#### Description of the task:
Your answer should be the lines of the data below that contain "companies".

#### Data records:

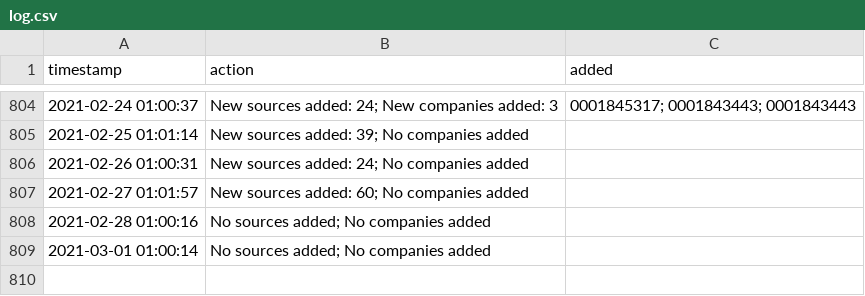
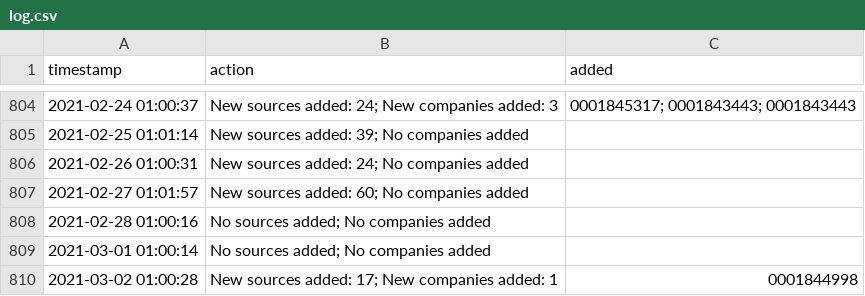
Before and after one commit to moman822/auto-abs, a CSV file: abs-ee/data/log.csv, drawn as a sheet; only a part is shown, gaps mark what is left out; the diff names each change by its address in the sheet, - before the commit and + after, or states it on an @@ line.

Commit message:
updating companies and log

```diff
--- a/abs-ee/data/log.csv
+++ b/abs-ee/data/log.csv
+row 810: 2021-03-02 01:00:28 | New sources added: 17; New companies added: 1 | 0001844998
```
Also changed, not shown: abs-ee/data/companies.csv, 1 other file.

#### Response to the exercise:
updating companies and log
+row 810: 2021-03-02 01:00:28 | New sources added: 17; New companies added: 1 | 0001844998
Also changed, not shown: abs-ee/data/companies.csv, 1 other file.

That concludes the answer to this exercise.